┌─ DATA LISTING

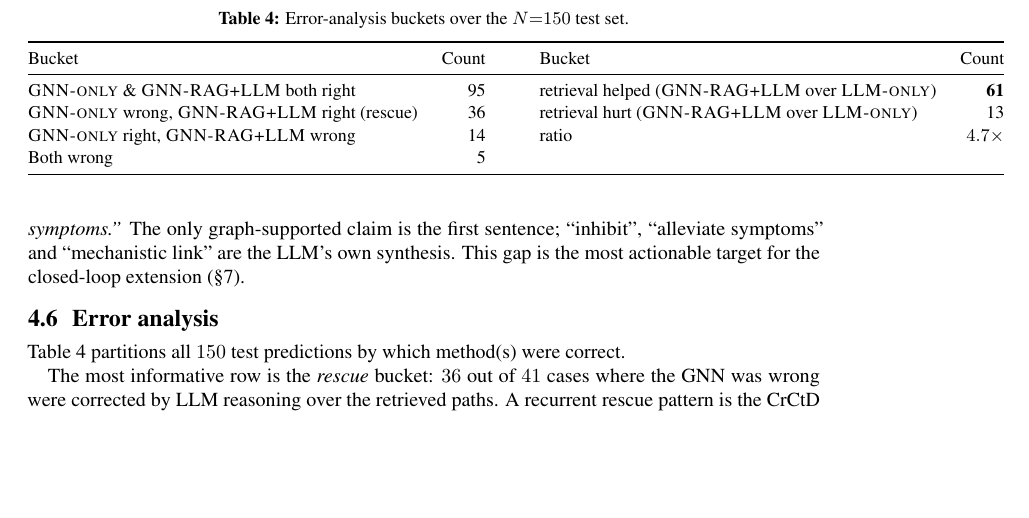
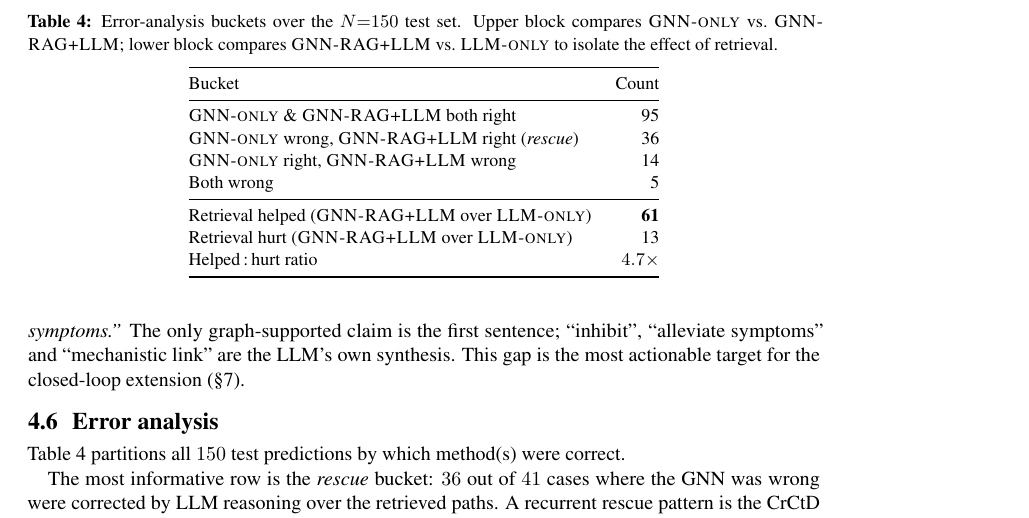
Before and after one commit to Evan715823/rag-gnn-hetionet, a LaTeX paper (report/main.tex): part of page 7 of 10, cut so that both start at the same text, the shorter picture padded with empty space. Compiled offline with pdfLaTeX.

Commit message:
Fix Table 4 overflow: single-column two-block layout
The 4-column layout pushed past the right margin because both halves
contained 'GNN-RAG+LLM over LLM-ONLY' strings. Refactored into a single
2-column tabular with an internal \midrule separating (a) the 4-way
GNN-only-vs-ours correctness partition from (b) the 3-way retrieval-
helped-vs-hurt summary. Both fit comfortably inside the 5.5in column
and the semantic grouping is now explicit rather than implied by the
old side-by-side layout.

```diff
--- a/report/main.tex
+++ b/report/main.tex
@@ -284,16 +284,20 @@ Table~\ref{tab:buckets} partitions all $150$ test predictions by which method(s)
 \begin{table}[t]
 \centering
 \small
-\caption{Error-analysis buckets over the $N{=}150$ test set.}
+\caption{Error-analysis buckets over the $N{=}150$ test set. Upper block compares \gnno vs.\ \ours; lower block compares \ours vs.\ \llmo to isolate the effect of retrieval.}
 \label{tab:buckets}
-\begin{tabular}{@{}lr@{\hspace{3em}}lr@{}}
+\begin{tabular}{@{}lr@{}}
 \toprule
-Bucket & Count & Bucket & Count \\
+Bucket & Count \\
 \midrule
-\gnno \& \ours both right          & 95 & retrieval helped (\ours over \llmo) & \textbf{61} \\
-\gnno wrong, \ours right (rescue)  & 36 & retrieval hurt   (\ours over \llmo) & 13 \\
-\gnno right, \ours wrong           & 14 & ratio                                 & $4.7\times$ \\
-Both wrong                         & 5  & & \\
+\gnno \& \ours both right                  & 95 \\
+\gnno wrong, \ours right (\emph{rescue})   & 36 \\
+\gnno right, \ours wrong                   & 14 \\
+Both wrong                                 & 5  \\
+\midrule
+Retrieval helped (\ours over \llmo)        & \textbf{61} \\
+Retrieval hurt   (\ours over \llmo)        & 13 \\
+Helped\,:\,hurt ratio                      & $4.7\times$ \\
 \bottomrule
 \end{tabular}
 \end{table}
```
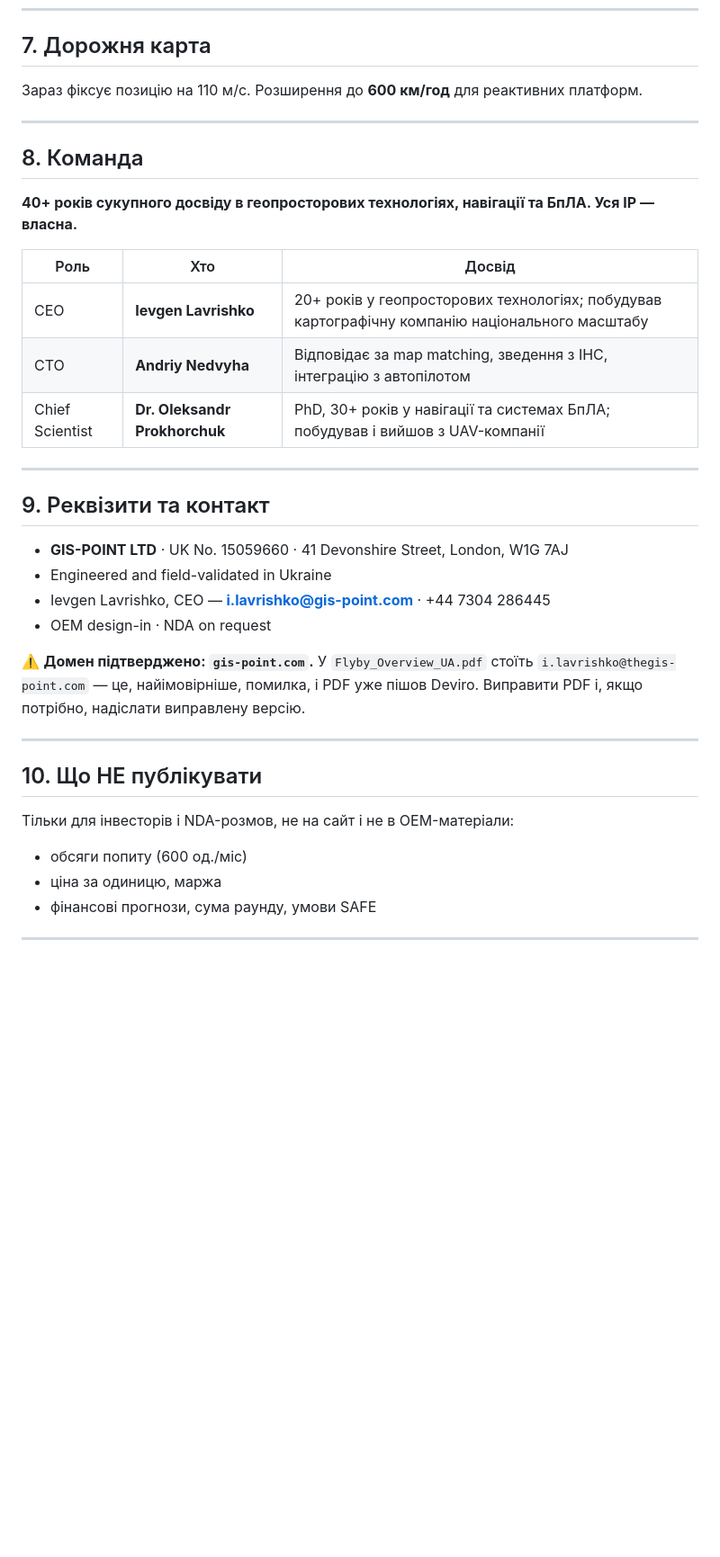
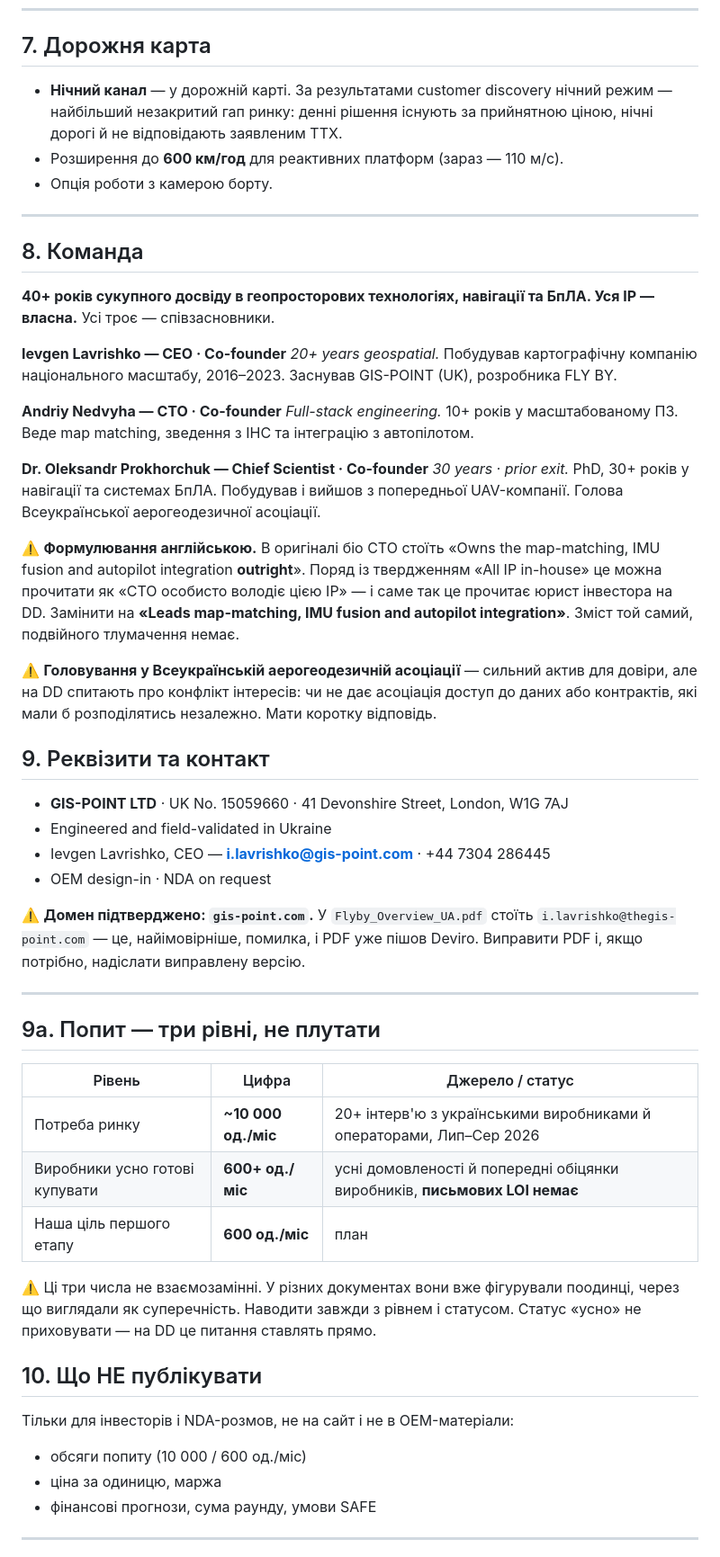
Before and after one commit to ilavrishko-jpg/Gis-point, a Markdown page: flyby/00-FACTS.md, the part around the change. Shown at 90% size. Drawn GitHub-style; blank space fills up the shorter version.

```diff
--- a/flyby/00-FACTS.md
+++ b/flyby/00-FACTS.md
@@ -94,21 +94,40 @@
 
 ## 7. Дорожня карта
 
-Зараз фіксує позицію на 110 м/с. Розширення до **600 км/год** для реактивних платформ.
+- **Нічний канал** — у дорожній карті. За результатами customer discovery нічний режим —
+  найбільший незакритий гап ринку: денні рішення існують за прийнятною ціною, нічні дорогі
+  й не відповідають заявленим ТТХ.
+- Розширення до **600 км/год** для реактивних платформ (зараз — 110 м/с).
+- Опція роботи з камерою борту.
 
 ---
 
 ## 8. Команда
 
 **40+ років сукупного досвіду в геопросторових технологіях, навігації та БпЛА. Уся IP — власна.**
+Усі троє — співзасновники.
 
-| Роль | Хто | Досвід |
-|---|---|---|
-| CEO | **Ievgen Lavrishko** | 20+ років у геопросторових технологіях; побудував картографічну компанію національного масштабу |
-| CTO | **Andriy Nedvyha** | Відповідає за map matching, зведення з ІНС, інтеграцію з автопілотом |
-| Chief Scientist | **Dr. Oleksandr Prokhorchuk** | PhD, 30+ років у навігації та системах БпЛА; побудував і вийшов з UAV-компанії |
+**Ievgen Lavrishko — CEO · Co-founder**
+*20+ years geospatial.* Побудував картографічну компанію національного масштабу, 2016–2023.
+Заснував GIS-POINT (UK), розробника FLY BY.
 
----
+**Andriy Nedvyha — CTO · Co-founder**
+*Full-stack engineering.* 10+ років у масштабованому ПЗ. Веде map matching, зведення з ІНС
+та інтеграцію з автопілотом.
+
+**Dr. Oleksandr Prokhorchuk — Chief Scientist · Co-founder**
+*30 years · prior exit.* PhD, 30+ років у навігації та системах БпЛА. Побудував і вийшов
+з попередньої UAV-компанії. Голова Всеукраїнської аерогеодезичної асоціації.
+
+⚠️ **Формулювання англійською.** В оригіналі біо CTO стоїть «Owns the map-matching, IMU fusion
+and autopilot integration **outright**». Поряд із твердженням «All IP in-house» це можна
+прочитати як «CTO особисто володіє цією IP» — і саме так це прочитає юрист інвестора на DD.
+Замінити на **«Leads map-matching, IMU fusion and autopilot integration»**. Зміст той самий,
+подвійного тлумачення немає.
+
+⚠️ **Головування у Всеукраїнській аерогеодезичній асоціації** — сильний актив для довіри, але
+на DD спитають про конфлікт інтересів: чи не дає асоціація доступ до даних або контрактів,
+які мали б розподілятись незалежно. Мати коротку відповідь.
 
 ## 9. Реквізити та контакт
 
@@ -123,11 +142,23 @@
 
 ---
 
+## 9a. Попит — три рівні, не плутати
+
+| Рівень | Цифра | Джерело / статус |
+|---|---|---|
+| Потреба ринку | **~10 000 од./міс** | 20+ інтерв'ю з українськими виробниками й операторами, Лип–Сер 2026 |
+| Виробники усно готові купувати | **600+ од./міс** | усні домовленості й попередні обіцянки виробників, **письмових LOI немає** |
+| Наша ціль першого етапу | **600 од./міс** | план |
+
+⚠️ Ці три числа не взаємозамінні. У різних документах вони вже фігурували поодинці, через що
+виглядали як суперечність. Наводити завжди з рівнем і статусом. Статус «усно» не приховувати —
+на DD це питання ставлять прямо.
+
 ## 10. Що НЕ публікувати
 
 Тільки для інвесторів і NDA-розмов, не на сайт і не в OEM-матеріали:
 
-- обсяги попиту (600 од./міс)
+- обсяги попиту (10 000 / 600 од./міс)
 - ціна за одиницю, маржа
 - фінансові прогнози, сума раунду, умови SAFE
 
```
Also changed, not shown: flyby/accelerator/00-defence-builder-answers.md (+71 -84 lines), flyby/sales/04-company-profile-gis-point.md (+11 -8 lines).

└─

YOUR INSTRUCTIONS: Return a copy of every line in the records that includes the string "років".

RESULT OF THIS TASK:
 **40+ років сукупного досвіду в геопросторових технологіях, навігації та БпЛА. Уся IP — власна.**
-| CEO | **Ievgen Lavrishko** | 20+ років у геопросторових технологіях; побудував картографічну компанію національного масштабу |
-| Chief Scientist | **Dr. Oleksandr Prokhorchuk** | PhD, 30+ років у навігації та системах БпЛА; побудував і вийшов з UAV-компанії |
+*Full-stack engineering.* 10+ років у масштабованому ПЗ. Веде map matching, зведення з ІНС
+*30 years · prior exit.* PhD, 30+ років у навігації та системах БпЛА. Побудував і вийшов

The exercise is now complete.